**YOUR ASSIGNMENT**
Take the listing below and write it out again exactly, skipping any picture that it holds.

**RECORDS FOR THIS EXERCISE**

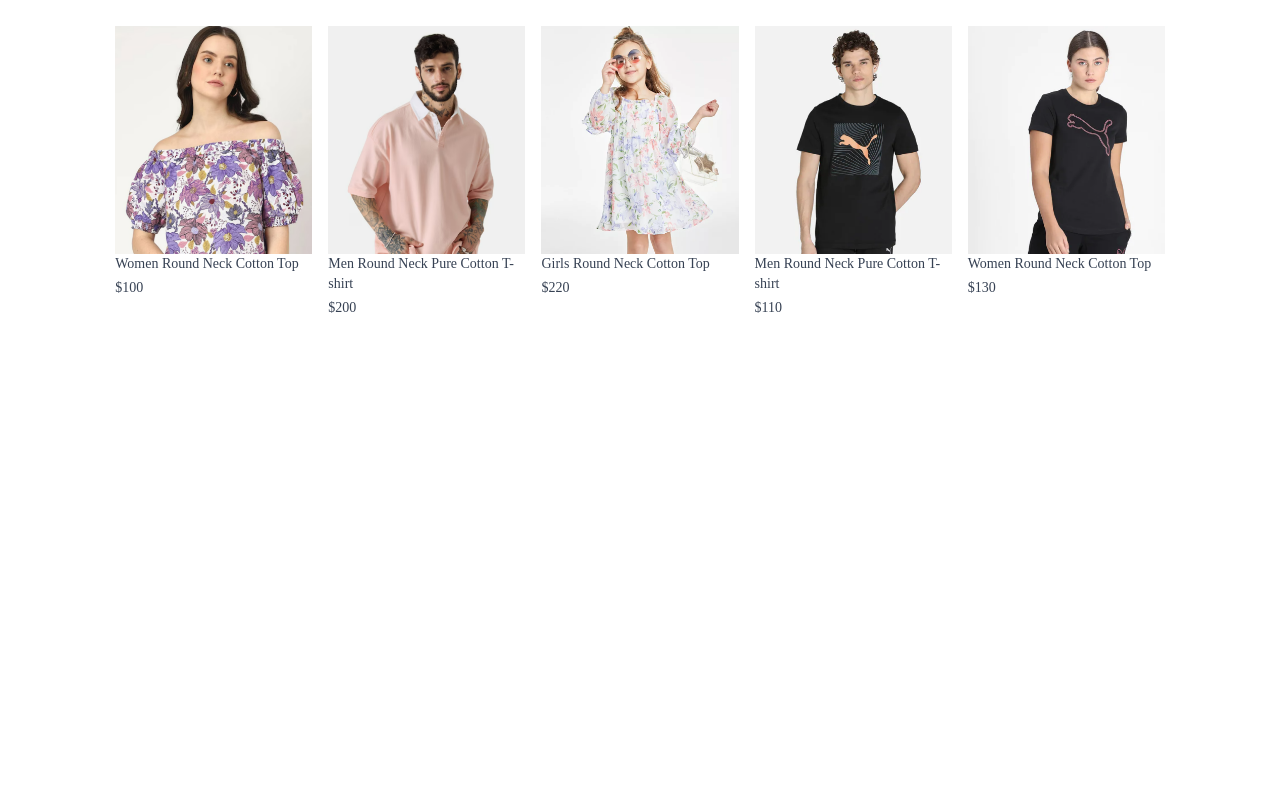
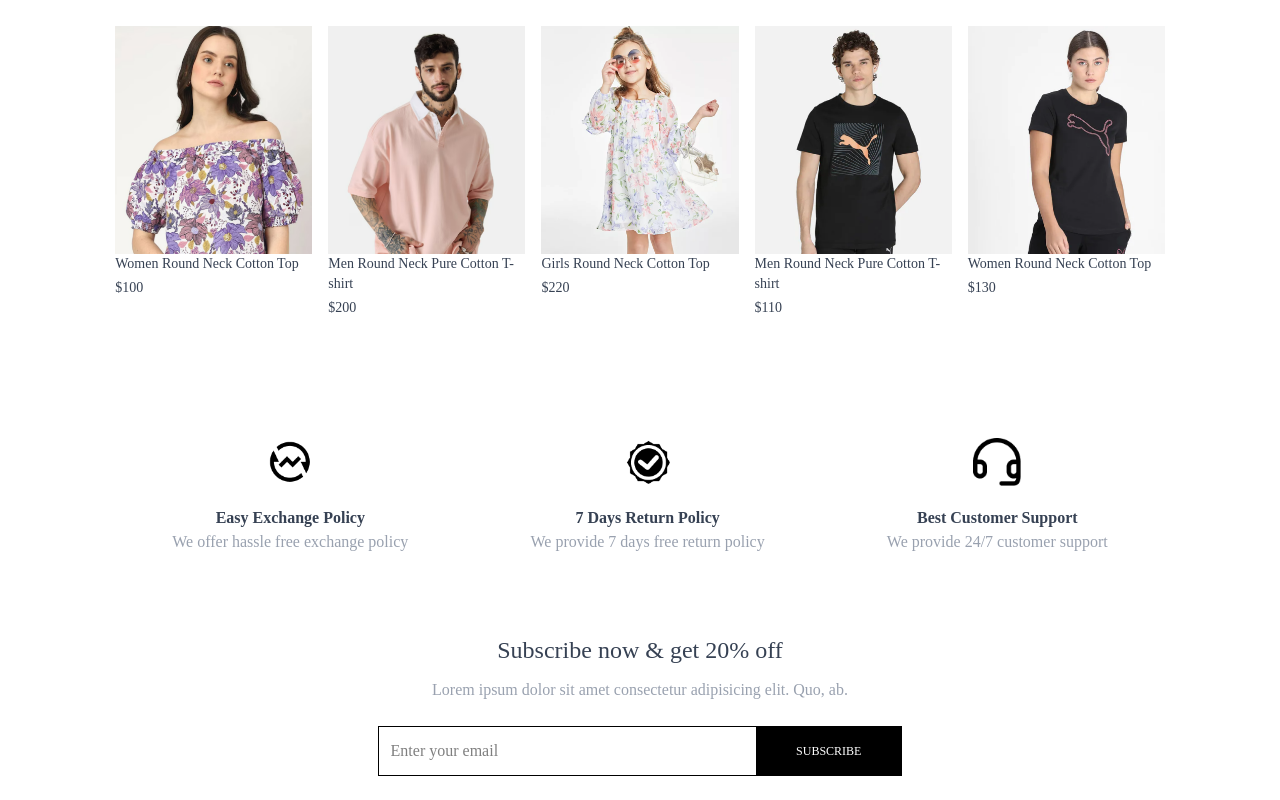
Before and after one commit to YashasviDagar/INFINITY, a React (Vite) app in the folder infinity/: page / in a window 1280 px wide. Shown: the part 1483-2283 px from the top of the page. Before the commit the page ends 1841 px from the top, so only its background shows below. Built offline with nearby package versions, Linux system fonts and the light colour scheme.

Commit message:
Policy and NewsLetter

```diff
--- /dev/null
+++ b/infinity/src/components/NewsLetter.jsx
@@ -0,0 +1,20 @@
+import React from 'react'
+
+const NewsLetter = () => {
+
+    const onSubmitHandler = (event)=>{
+        event.preventDefault();
+    }
+  return (
+    <div className='text-center'>
+      <p className='text-2xl font-medium text-gray-700'>Subscribe now & get 20% off</p>
+      <p className='text-gray-400 mt-3'>Lorem ipsum dolor sit amet consectetur adipisicing elit. Quo, ab.</p>
+      <form onSubmit={onSubmitHandler} className='w-full sm:w-1/2 flex items-center gap-3 mx-auto my-6 border pl-3'>
+        <input className='w-full sm:flex-1 outline-none' type="email" placeholder='Enter your email' required />
+        <button type='submit' className='bg-black text-white text-xs px-10 py-4'>SUBSCRIBE</button>
+      </form>
+    </div>
+  )
+}
+
+export default NewsLetter
--- /dev/null
+++ b/infinity/src/components/OurPolicy.jsx
@@ -0,0 +1,26 @@
+import React from 'react'
+import { assets } from '../assets/assets'
+
+const OurPolicy = () => {
+  return (
+    <div className='flex flex-col sm:flex-row justify-around gap-12 sm:gap-2 text-center py-20 text-xs sm:text-sm md:text-base text-gray-700'>
+      <div>
+        <img src={assets.exchange_icon} className='w-12 m-auto mb-5' alt="" />
+        <p className='font-semibold'>Easy Exchange Policy</p>
+        <p className='text-gray-400'>We offer hassle free exchange policy</p>
+      </div>
+      <div>
+        <img src={assets.quality_icon} className='w-12 m-auto mb-5' alt="" />
+        <p className='font-semibold'>7 Days Return Policy</p>
+        <p className='text-gray-400'>We provide 7 days free return policy</p>
+      </div>
+      <div>
+        <img src={assets.support_img} className='w-12 m-auto mb-5' alt="" />
+        <p className='font-semibold'>Best Customer Support</p>
+        <p className='text-gray-400'>We provide 24/7 customer support</p>
+      </div>
+    </div>
+  )
+}
+
+export default OurPolicy
--- a/infinity/src/pages/Home.jsx
+++ b/infinity/src/pages/Home.jsx
@@ -2,6 +2,8 @@
 import Hero from '../components/Hero'
 import LatestCollection from '../components/LatestCollection'
 import BestSeller from '../components/BestSeller'
+import OurPolicy from '../components/OurPolicy'
+import NewsLetter from '../components/NewsLetter'
 
 const Home = () => {
   return (
@@ -9,6 +11,8 @@
       <Hero />
       <LatestCollection />
       <BestSeller />
+      <OurPolicy />
+      <NewsLetter/>
     </div>
   )
 }
```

**TASK SOLUTION**
Before and after one commit to YashasviDagar/INFINITY, a React (Vite) app in the folder infinity/: page / in a window 1280 px wide. Shown: the part 1483-2283 px from the top of the page. Before the commit the page ends 1841 px from the top, so only its background shows below. Built offline with nearby package versions, Linux system fonts and the light colour scheme.

Commit message:
Policy and NewsLetter

```diff
--- /dev/null
+++ b/infinity/src/components/NewsLetter.jsx
@@ -0,0 +1,20 @@
+import React from 'react'
+
+const NewsLetter = () => {
+
+    const onSubmitHandler = (event)=>{
+        event.preventDefault();
+    }
+  return (
+    <div className='text-center'>
+      <p className='text-2xl font-medium text-gray-700'>Subscribe now & get 20% off</p>
+      <p className='text-gray-400 mt-3'>Lorem ipsum dolor sit amet consectetur adipisicing elit. Quo, ab.</p>
+      <form onSubmit={onSubmitHandler} className='w-full sm:w-1/2 flex items-center gap-3 mx-auto my-6 border pl-3'>
+        <input className='w-full sm:flex-1 outline-none' type="email" placeholder='Enter your email' required />
+        <button type='submit' className='bg-black text-white text-xs px-10 py-4'>SUBSCRIBE</button>
+      </form>
+    </div>
+  )
+}
+
+export default NewsLetter
--- /dev/null
+++ b/infinity/src/components/OurPolicy.jsx
@@ -0,0 +1,26 @@
+import React from 'react'
+import { assets } from '../assets/assets'
+
+const OurPolicy = () => {
+  return (
+    <div className='flex flex-col sm:flex-row justify-around gap-12 sm:gap-2 text-center py-20 text-xs sm:text-sm md:text-base text-gray-700'>
+      <div>
+        <img src={assets.exchange_icon} className='w-12 m-auto mb-5' alt="" />
+        <p className='font-semibold'>Easy Exchange Policy</p>
+        <p className='text-gray-400'>We offer hassle free exchange policy</p>
+      </div>
+      <div>
+        <img src={assets.quality_icon} className='w-12 m-auto mb-5' alt="" />
+        <p className='font-semibold'>7 Days Return Policy</p>
+        <p className='text-gray-400'>We provide 7 days free return policy</p>
+      </div>
+      <div>
+        <img src={assets.support_img} className='w-12 m-auto mb-5' alt="" />
+        <p className='font-semibold'>Best Customer Support</p>
+        <p className='text-gray-400'>We provide 24/7 customer support</p>
+      </div>
+    </div>
+  )
+}
+
+export default OurPolicy
--- a/infinity/src/pages/Home.jsx
+++ b/infinity/src/pages/Home.jsx
@@ -2,6 +2,8 @@
 import Hero from '../components/Hero'
 import LatestCollection from '../components/LatestCollection'
 import BestSeller from '../components/BestSeller'
+import OurPolicy from '../components/OurPolicy'
+import NewsLetter from '../components/NewsLetter'
 
 const Home = () => {
   return (
@@ -9,6 +11,8 @@
       <Hero />
       <LatestCollection />
       <BestSeller />
+      <OurPolicy />
+      <NewsLetter/>
     </div>
   )
 }
```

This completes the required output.